Positron Emission Tomography (PET) scan
A PET scan is a whole body scan that uses a small amount of radioactive liquid to take pictures of cancer in the whole body. The amount of radiation you're exposed to is small, and the risk of harm is low.
Your doctor may recommend a PET scan to find cancer in your head and neck, or to see if cancer has spread to other parts of your body
Before a PET scan, you will be given a needle (injection) containing a radioactive sugar (tracer). You will then need to wait between 30 and 90 minutes to let the mixture move around your body.
The radioactive sugar goes to parts of the body that have lots of cells growing, to help show where the cancer is. Because cancer cells absorb more radioactive sugar mixture than healthy cells, cancer cells show up brighter on the PET scan.
Before you have a PET scan, speak with your doctor about the benefits and risks and any other questions you have.
You will be asked to avoid hard exercise for a couple of days and to stop eating a few hours before the PET scan. If you have diabetes, you will need special instructions to get ready for the scan because high blood sugar levels can affect the result of a PET scan.
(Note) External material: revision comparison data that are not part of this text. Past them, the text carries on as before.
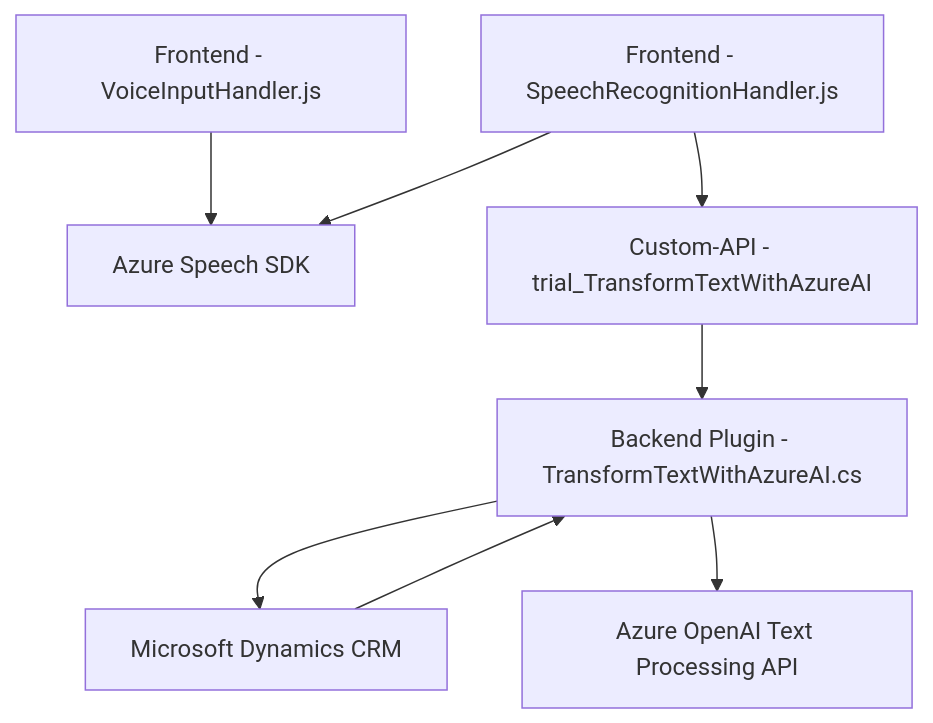
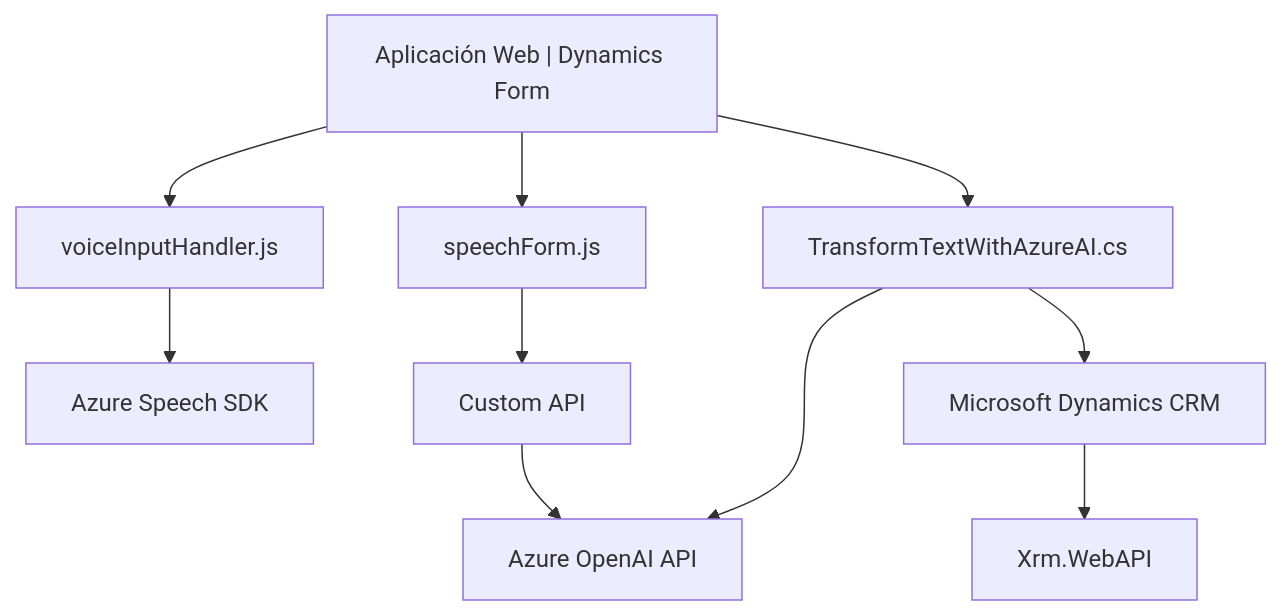
Before and after one commit to blopezdm/NETCORE_BILBAO2025: the diagram in README.md, drawn with Mermaid. The commit also changed other lines of this file, not shown here.

````diff
--- a/README.md
+++ b/README.md
@@ -50,20 +42,12 @@
 ```mermaid
 graph TD
-    A1["Frontend - VoiceInputHandler.js"]
-    A2["Frontend - SpeechRecognitionHandler.js"]
-    A3["Azure Speech SDK"]
-
-    B1["Backend Plugin - TransformTextWithAzureAI.cs"]
-    B2["Microsoft Dynamics CRM"]
-    B3["Azure OpenAI Text Processing API"]
-    B4["Custom-API - trial_TransformTextWithAzureAI"]
-
-    A1-->A3
-    A2-->A3
-    A2-->B4
-
-    B2-->B1
-    B4-->B1
-    B1-->B2
-    B1-->B3
+    A["Aplicación Web | Dynamics Form"] --> B["voiceInputHandler.js"]
+    A --> C["speechForm.js"]
+    B--> D["Azure Speech SDK"]
+    C --> E["Custom API"]
+    E --> F["Azure OpenAI API"]
+    A --> G["TransformTextWithAzureAI.cs"]
+    G --> F
+    G --> H["Microsoft Dynamics CRM"]
+    H --> I["Xrm.WebAPI"]
 ```
````
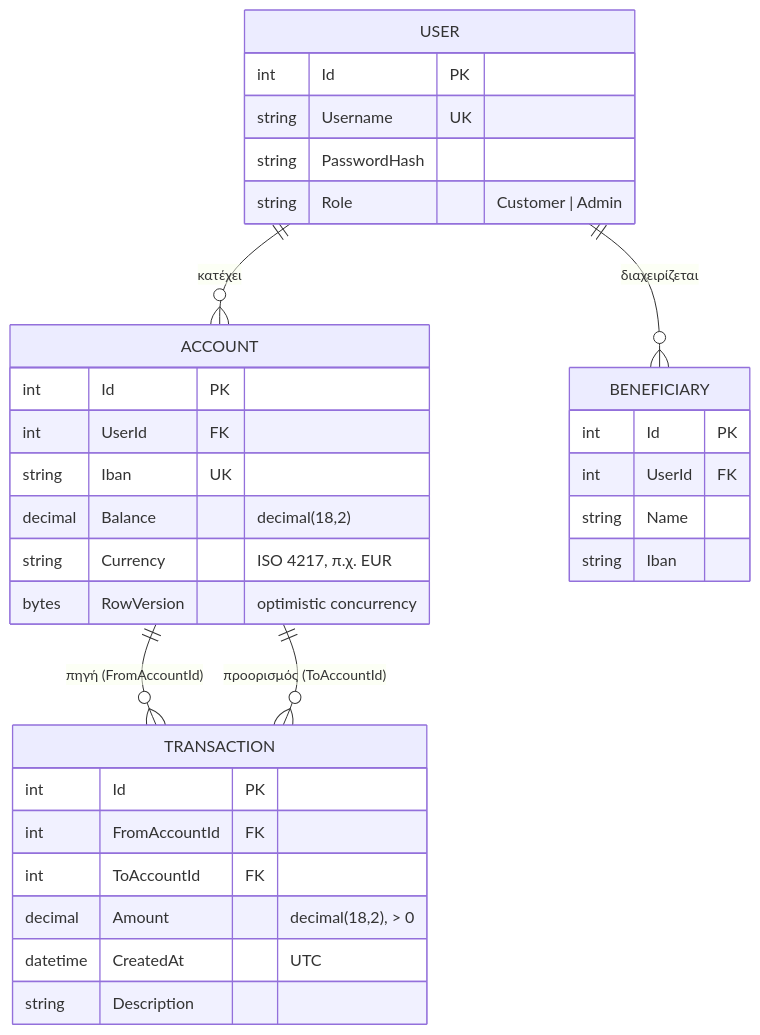
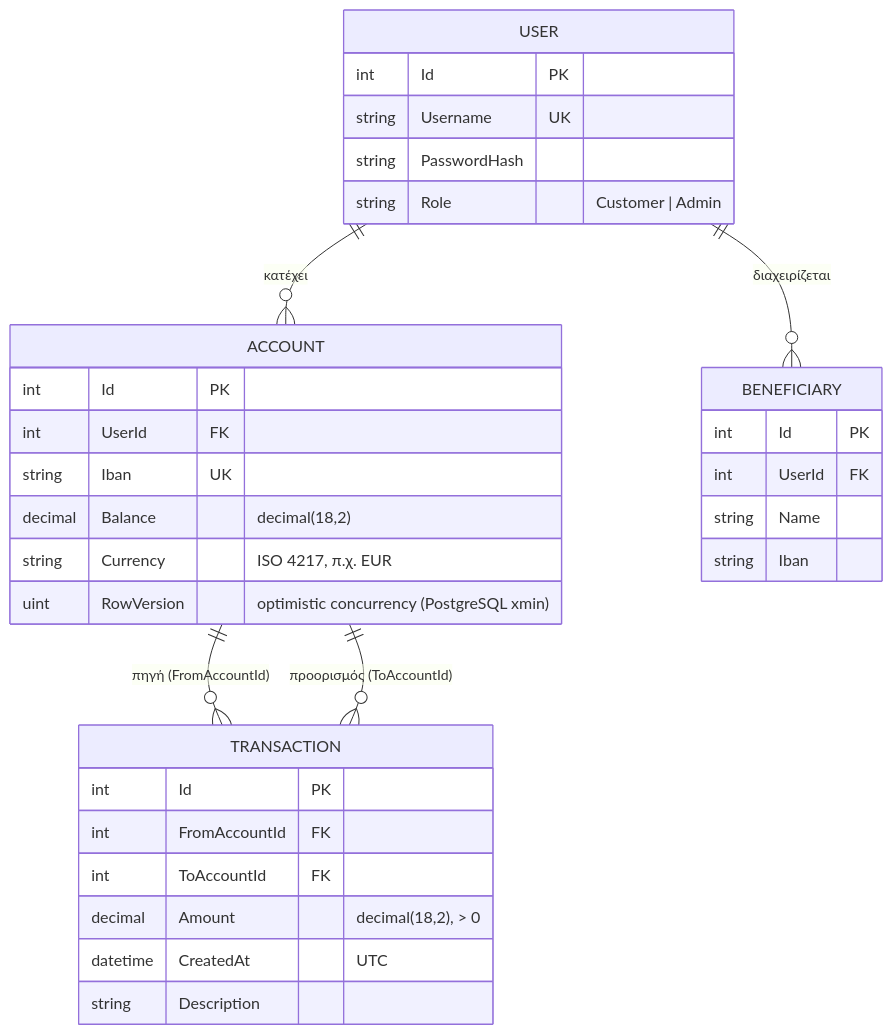
One commit to vassiliskitsos/WebBankingApp changed the third of 3 diagrams in README.md. Above: the diagram before and after it, drawn with Mermaid. The commit also changed other lines of this file and 11 other files, not shown here.

````diff
--- a/README.md
+++ b/README.md
@@ -180,36 +180,36 @@
 ```mermaid
 erDiagram
     USER ||--o{ ACCOUNT : "κατέχει"
     USER ||--o{ BENEFICIARY : "διαχειρίζεται"
     ACCOUNT ||--o{ TRANSACTION : "πηγή (FromAccountId)"
     ACCOUNT ||--o{ TRANSACTION : "προορισμός (ToAccountId)"
 
     USER {
         int Id PK
         string Username UK
         string PasswordHash
         string Role "Customer | Admin"
     }
     ACCOUNT {
         int Id PK
         int UserId FK
         string Iban UK
         decimal Balance "decimal(18,2)"
         string Currency "ISO 4217, π.χ. EUR"
-        bytes RowVersion "optimistic concurrency"
+        uint RowVersion "optimistic concurrency (PostgreSQL xmin)"
     }
     TRANSACTION {
         int Id PK
         int FromAccountId FK
         int ToAccountId FK
         decimal Amount "decimal(18,2), > 0"
         datetime CreatedAt "UTC"
         string Description
     }
     BENEFICIARY {
         int Id PK
         int UserId FK
         string Name
         string Iban
     }
 ```
````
During the PET scan, you will lie on a table while it moves through the PET machine. It is important to lie still during the scan and not to talk, otherwise normal muscles will show up on the scan. The machine will send pictures to a computer screen. Your doctor can look at the pictures on the computer screen to check for any signs of cancer or if the cancer has spread. It is important to know that other illnesses than cancer, such as infection, can also show up on a PET scan.
A PET scan is painless and usually take about two hours.